Former PCSS Student Overcomes Hardships And Gives Back

PUTNAM COUNTY, TENN. – Life growing up for former Putnam County School System students
Charlie Lack and Jordy Adcock was anything but easy. But through all of life’s challenges, they
find themselves today grateful and giving back to a student walking a similar path as they did.
Since they were five, Charlie and Jordy have been friends, meeting in Kindergarten. Today, they
are in business together and both running small businesses. Charlie runs Blast Away Pressure
Washing and Jordy owns Next Level Construction focusing on gutters and siding. Charlie began
working for Jordy’s company before launching into his power-washing company last year but
still works with him when he can. The two Upperman High School graduates could have never
imagined they would be where they are today without Jesus, the support of their school and
the guidance of Shelia Barker, Social Emotional Wellness Coordinator for the PCSS. Charlie also
remembers the care offered to him by the late Joy Carter, who was the Nurse Clinical director
for PCSS at the time.

“I played sports all the way up until high school. My dad wasn’t involved in my life and mom
struggled with mental health, which left me to take care of the house and myself. I quit sports
and went to work at Dairy Queen to make money to live, have food, etc. I did that till I
graduated,” said Lack. “I have seen a lot of hardships even after high school. I had no guidance
and no one to answer to. It took me down a bad path for a few years, as well as Jordy until I
finally woke up and got my act together. Shelia helped me through counseling and talking about
my problems. It took a while to open up, but eventually, I did. Joy had known me through
sports, and she finally found out or picked up on the fact, I never had a ride home to and from
practice. She took me home a couple of times. But one thing I will always remember is she took
me shopping and bought me $500 worth of clothes because she saw I had the same clothes on
most days. They went beyond their job, and they helped prepare me for the future. I knew the
way I grew up wasn’t normal just by looking at others around me, but Joy and Shelia helped me
overcome that and encouraged me. They helped me tremendously.”


Jordy remembers being apathetic about school and doing what he wanted. He also remembers
the care he received from Shelia and how she intervened to help him take steps to overcome
his deep-rooted struggles.

“I was homeless at around 15 or 16 years old and didn’t care or like school. I was bouncing
house-to-house and landing on couches at my buddies,” said Adcock. “It was around the time
my mom passed that Shelia entered into the picture. I remember feeling care from her and
support through my challenges. I was extremely hard to get stuff out of when we talked, but
she stuck with me.”

Both graduates were given the gift of encouragement and support. Earlier in December, Charlie
ran into Shelia and spoke about his plans to provide Christmas gifts to a child in the school

“When I was in school, I remembered the school supporting me and others around Christmas. I
shared with Shelia that I was finally in a position where I can give back and that I had begun
saving money to provide gifts to another kid that was walking in the same situation that I was in
school,” said Lack.

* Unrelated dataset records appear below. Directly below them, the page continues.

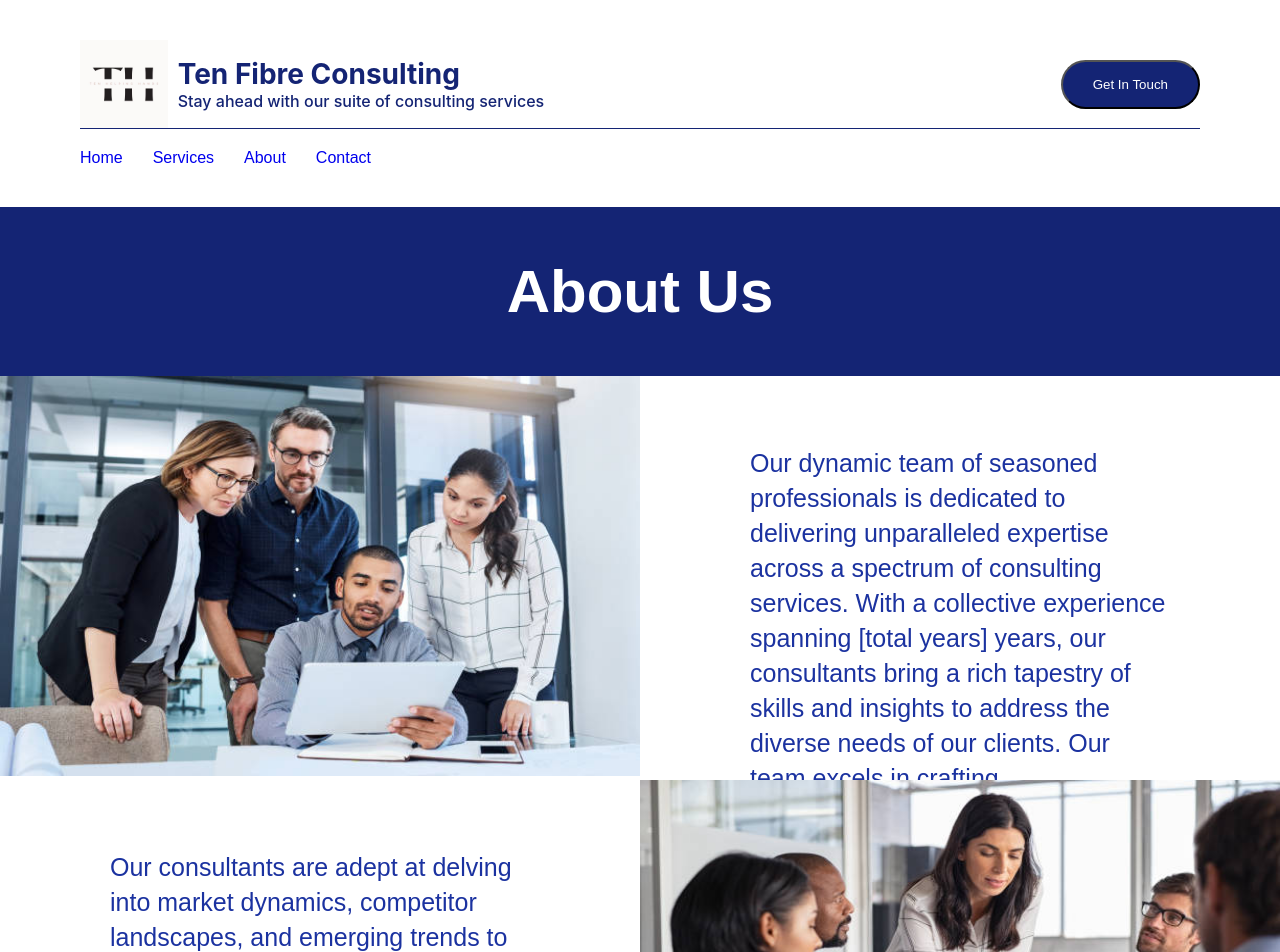
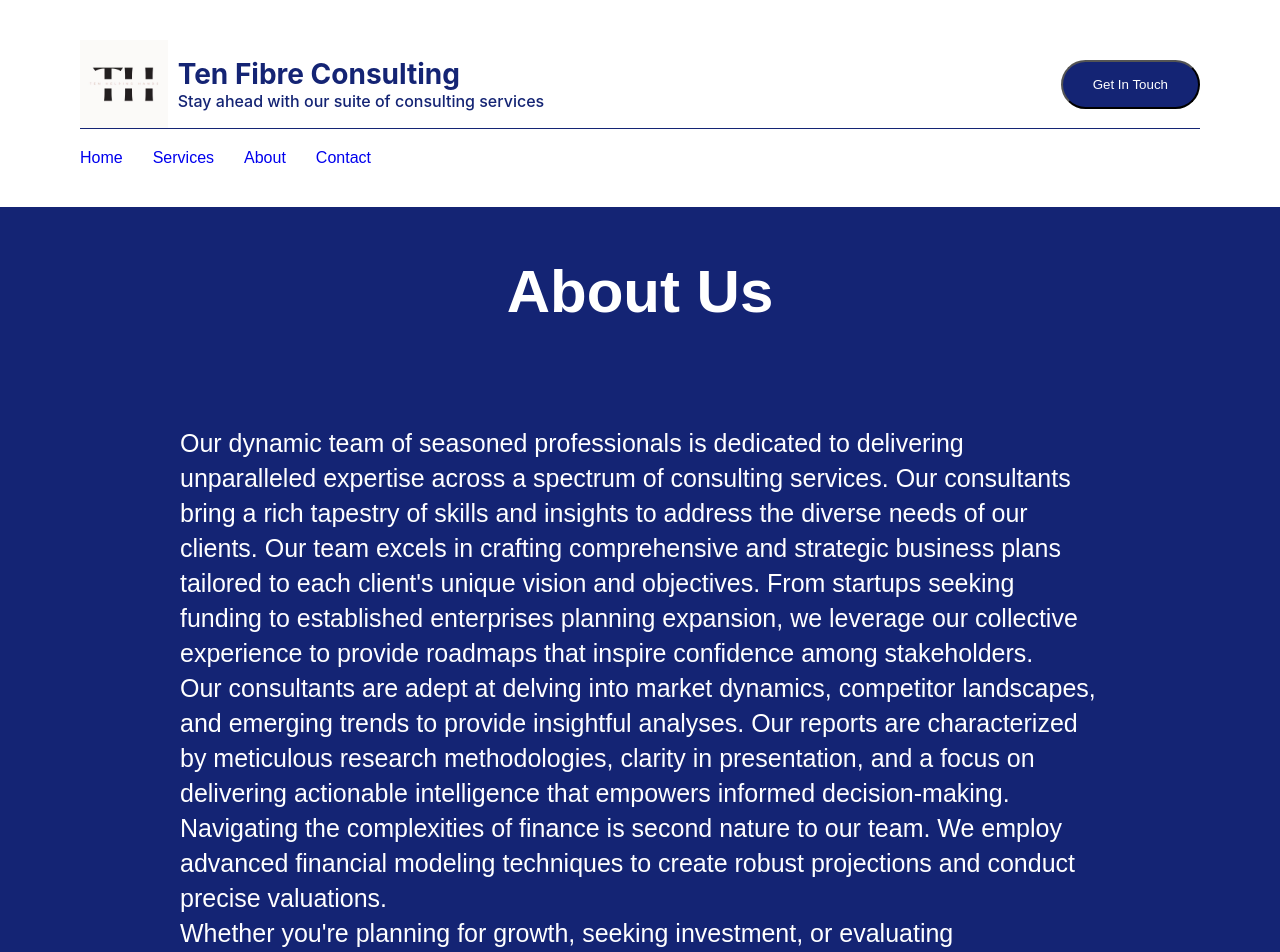
Before and after one commit to iammitchel/Consulting-project, a React (Create React App) app: page /about in a window 1280 px wide. Shown: the top 952 px of the page. Built offline with nearby package versions, Linux system fonts and the light colour scheme; some icons are missing.

Commit message:
corrections

```diff
--- a/src/component/Home.jsx
+++ b/src/component/Home.jsx
@@ -8,7 +8,7 @@ import { GiArchiveResearch } from "react-icons/gi";
 import { IoIosBusiness } from "react-icons/io";
 import { FcBusinessman } from "react-icons/fc";
 import { TbCalendarDue } from "react-icons/tb";
-import { Link } from "react-router-dom";
+import { HashLink } from "react-router-hash-link";
 
 import Header from "./Header";
 
@@ -57,8 +57,8 @@ const Home = () => {
               a large number of industry experts to deliver the best output for
               our client’s requirements <br />
               <br />
-              25 + professional consultants and industry experts 100 +
-              Successful projects 50+ Industries Covered Core values: <br />
+              We have over 25 consultants who have completed over 100 consulting
+              projects across Africa, Europe and Asia <br /> <br /> Core values:
               <br />- Quality services <br /> - Attention to detail <br /> -
               Client satisfaction <br /> - Confidentiality
             </p>
@@ -73,41 +73,61 @@ const Home = () => {
         <div>
           <FaBusinessTime style={style} />
           <h2>Business plan preparation </h2>
-          <Link to="/services">
+          <HashLink
+            to="/services#service2a"
+            smooth
+            style={{ textDecoration: "none" }}
+          >
             <button>Learn More</button>
-          </Link>
+          </HashLink>
         </div>
         <div>
           <GiArchiveResearch style={style} />
           <h2>Research report preparation </h2>
-          <Link to="/services">
+          <HashLink
+            to="/services#service2b"
+            smooth
+            style={{ textDecoration: "none" }}
+          >
             <button>Learn More</button>
-          </Link>
+          </HashLink>
         </div>
         <div>
           <IoIosBusiness style={style} />
           <h2 style={{ marginTop: "70px" }}>
             Financial modelling and valuation{" "}
           </h2>
-          <Link to="/services">
+          <HashLink
+            to="/services#service2c"
+            smooth
+            style={{ textDecoration: "none" }}
+          >
             <button>Learn More</button>
-          </Link>
+          </HashLink>
         </div>
         <div>
           <FcBusinessman style={style} />
           <h2 style={{ marginTop: "70px" }}>
             Investor and corporate presentations{" "}
           </h2>
-          <Link to="/services">
+          <HashLink
+            to="/services#service2d"
+            smooth
+            style={{ textDecoration: "none" }}
+          >
             <button>Learn More</button>
-          </Link>
+          </HashLink>
         </div>
         <div>
           <TbCalendarDue style={style} />
           <h2>Company Due Diligence </h2>
-          <Link to="/services">
+          <HashLink
+            to="/services#service2e"
+            smooth
+            style={{ textDecoration: "none" }}
+          >
             <button>Learn More</button>
-          </Link>
+          </HashLink>
         </div>
       </section>
       <section id="training">
@@ -129,9 +149,7 @@ const Home = () => {
           <h1>Contact Us</h1>
           <p>info@tenfibreconsulting.com</p>
           <p>+234 703 129 2497</p>
-          <p>
-             7, HARUNA STREET, KARU, ABUJA-FCT, Nigeria.
-          </p>
+          <p>7, Haruna Street, Karu, Abuja-FCT, Nigeria.</p>
         </div>
         <div>
           <form ref={form} onSubmit={sendEmail}>
--- a/src/component/about.jsx
+++ b/src/component/about.jsx
@@ -1,9 +1,9 @@
 import React from 'react'
 import Header from './Header'
-import about3 from "../img/about3.jpg"
-import about2 from "../img/about2.jpg";
+// import about3 from "../img/about3.jpg"
+// import about2 from "../img/about2.jpg";
 import about4 from "../img/about4.jpg";
-import about5 from "../img/about5.jpg";
+// import about5 from "../img/about5.jpg";
 
 const about = () => {
   return (
@@ -13,7 +13,35 @@ const about = () => {
         <section id="about1">
           <h1>About Us</h1>
         </section>
-        <section id="about2">
+        <section id='about3' className='section-p1'>
+          <p>
+            Our dynamic team of seasoned professionals is dedicated to
+            delivering unparalleled expertise across a spectrum of consulting
+            services. Our consultants bring a rich tapestry of skills and
+            insights to address the diverse needs of our clients. Our team
+            excels in crafting comprehensive and strategic business plans
+            tailored to each client's unique vision and objectives. From
+            startups seeking funding to established enterprises planning
+            expansion, we leverage our collective experience to provide roadmaps
+            that inspire confidence among stakeholders. <br />
+            Our consultants are adept at delving into market dynamics,
+            competitor landscapes, and emerging trends to provide insightful
+            analyses. Our reports are characterized by meticulous research
+            methodologies, clarity in presentation, and a focus on delivering
+            actionable intelligence that empowers informed decision-making.
+            Navigating the complexities of finance is second nature to our team.
+            We employ advanced financial modeling techniques to create robust
+            projections and conduct precise valuations. <br />
+            Whether you're planning for growth, seeking investment, or
+            evaluating opportunities, our financial experts ensure a solid
+            foundation for strategic decision-making. Our design and content
+            experts collaborate seamlessly to craft engaging and persuasive
+            presentations. Tailored to resonate with your target audience, our
+            presentations go beyond visuals to convey your company's story,
+            vision, and value proposition effectively.
+          </p>
+        </section>
+        {/* <section id="about2">
           <div className="service-img">
             <img src={about3} alt="" />
           </div>
@@ -21,8 +49,7 @@ const about = () => {
             <p>
               Our dynamic team of seasoned professionals is dedicated to
               delivering unparalleled expertise across a spectrum of consulting
-              services. With a collective experience spanning [total years]
-              years, our consultants bring a rich tapestry of skills and
+              services. Our consultants bring a rich tapestry of skills and
               insights to address the diverse needs of our clients. Our team
               excels in crafting comprehensive and strategic business plans
               tailored to each client's unique vision and objectives. From
@@ -64,7 +91,7 @@ const about = () => {
               vision, and value proposition effectively.
             </p>
           </div>
-        </section>
+        </section> */}
         <section id="about2">
           <div className="service-text">
             <p>
--- a/src/component/index.css
+++ b/src/component/index.css
@@ -308,21 +308,21 @@
   height: 50vh;
 }
 
-#service2 {
+.service2 {
   display: flex;
   justify-content: space-between;
   width: 100%;
 }
 
-#service2 .service-text {
+.service2 .service-text {
   background-color: #fff;
   color: #1b32a0;
   width: 50%;
   height: 50vh;
-  padding: 150px 190px;
+  padding: 50px 190px;
 }
 
-#service2 .service-text h1 {
+.service2 .service-text h1 {
   font-size: 30px;
   font-weight: 900;
   font-family: 'proxima-nova', sans-serif;
@@ -330,26 +330,26 @@
   animation: 1s ease-out 0s 1 slideInLeft;
 }
 
-#service2 .service-text p {
+.service2 .service-text p {
   font-size: 16px;
   font-weight: 100;
   font-family: 'proxima-nova', sans-serif;
   line-height: 30px;
-  margin-bottom: 80px;
+  margin-bottom: 20px;
   animation: 1s ease-out 0s 1 slideInRight;
 }
 
-#service2 .service-img {
+.service2 .service-img {
   width: 50%;
   /* filter: brightness(30%); */
 }
 
-#service2 .service-img img {
+.service2 .service-img img {
   width: 100%;
   height: 50vh;
 }
 
-#service2 .service-text button{
+.service2 .service-text button{
   padding: 15px 20px;
   background-color: #1b32a0;
   color: #fff;
@@ -481,3 +481,15 @@
   width: 100%;
   height: 50vh;
 }
+
+#about3{
+  padding: 50px 180px;
+  font-size: 25px;
+  font-weight: 100;
+  font-family: 'proxima-nova', sans-serif;
+  line-height: 35px;
+  margin-bottom: 10px;
+  /* animation: 1s ease-out 0s 1 slideInRight; */
+  background-color: #142474;
+  color: #fff;
+}
--- a/src/component/services.jsx
+++ b/src/component/services.jsx
@@ -16,17 +16,14 @@ const services = () => {
       <section id="service">
         <div className="service-text">
           <h1>Our Services</h1>
-          <p>
-            Cost-effective strategies to achieving <br /> your development
-            milestones
-          </p>
+          <p>Cost-effective services to drive your growth</p>
         </div>
         <div className="service-img">
           <img src={service1} alt="" />
         </div>
       </section>
 
-      <section id="service2">
+      <section id="service2a" className='service2'>
         <div className="service-img">
           <img src={service3} alt="" />
         </div>
@@ -48,7 +45,7 @@ const services = () => {
           </HashLink>
         </div>
       </section>
-      <section id="service2">
+      <section id="service2b" className='service2'>
         <div className="service-text">
           <h1>Research Report Preparation:</h1>
           <p>
@@ -69,7 +66,7 @@ const services = () => {
           <img src={service4} alt="" />
         </div>
       </section>
-      <section id="service2">
+      <section id="service2c" className='service2'>
         <div className="service-img">
           <img src={service5} alt="" />
         </div>
@@ -91,7 +88,7 @@ const services = () => {
           </HashLink>
         </div>
       </section>
-      <section id="service2">
+      <section id="service2d" className='service2'>
         <div className="service-text">
           <h1>Investor and Corporate Presentations:</h1>
           <p>
@@ -113,7 +110,7 @@ const services = () => {
           <img src={service2} alt="" />
         </div>
       </section>
-      <section id="service2">
+      <section id="service2e" className='service2'>
         <div className="service-img">
           <img src={service6} alt="" />
         </div>
```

Shelia received the items from Charlie and delivered the gifts to the student.

“It is amazing to see these two students’ stories come full-circle. Once the receiver of gifts is
now the giver of gifts. They both have overcome so much, and I am proud of them. Their
former teachers and school staff are proud of them. They should be proud of themselves. I am
blessed to be a small part of their story and believe their stories will inspire students who have
walked a similar path to know they can overcome their obstacles too,” said Barker.

Charlie and Jordy share advice and encouragement to students who might be walking through a
challenging home life, letting them know that it starts with opening up and talking about it and
surrounding yourself with the right people.

“I know it’s hard to open up to anyone when you have been hurt by the people who are
supposed to love you the most. It will be hard. But if someone is willing to help you, let them.
Trust them. It took me a while, but I am glad I did because I have found a friend in Shelia even
now. Make sure to surround yourself with the right people. When you are in that situation, you
feel held back or chained down, but you don’t have to stay in that. Meet good people and
expand your train of thought,” said Lack.


Jordy adds, “Don’t give up on yourself or Jesus. Be strong, but let down your pride and allow
people to help you. You will get through it and see everything play out on the other side. I had
several construction jobs and a couple I was fired from. I worked for one guy, and it was there I
realized I wanted to do this on my own. By the grace of God, I am running my own business,
and I am blessed.”

The Putnam County School System continues to educate and train school staff through its team
of counselors, psychologists, social workers, and the social-emotional learning coordinator to
learn how to help, support and guide students, just like Charlie and Jordy.


Photo: Jordy Adcock (left) and Charlie Lack (right) prepping to install siding at a home.

Photo 2: A note on present from Charlie Lack to the student.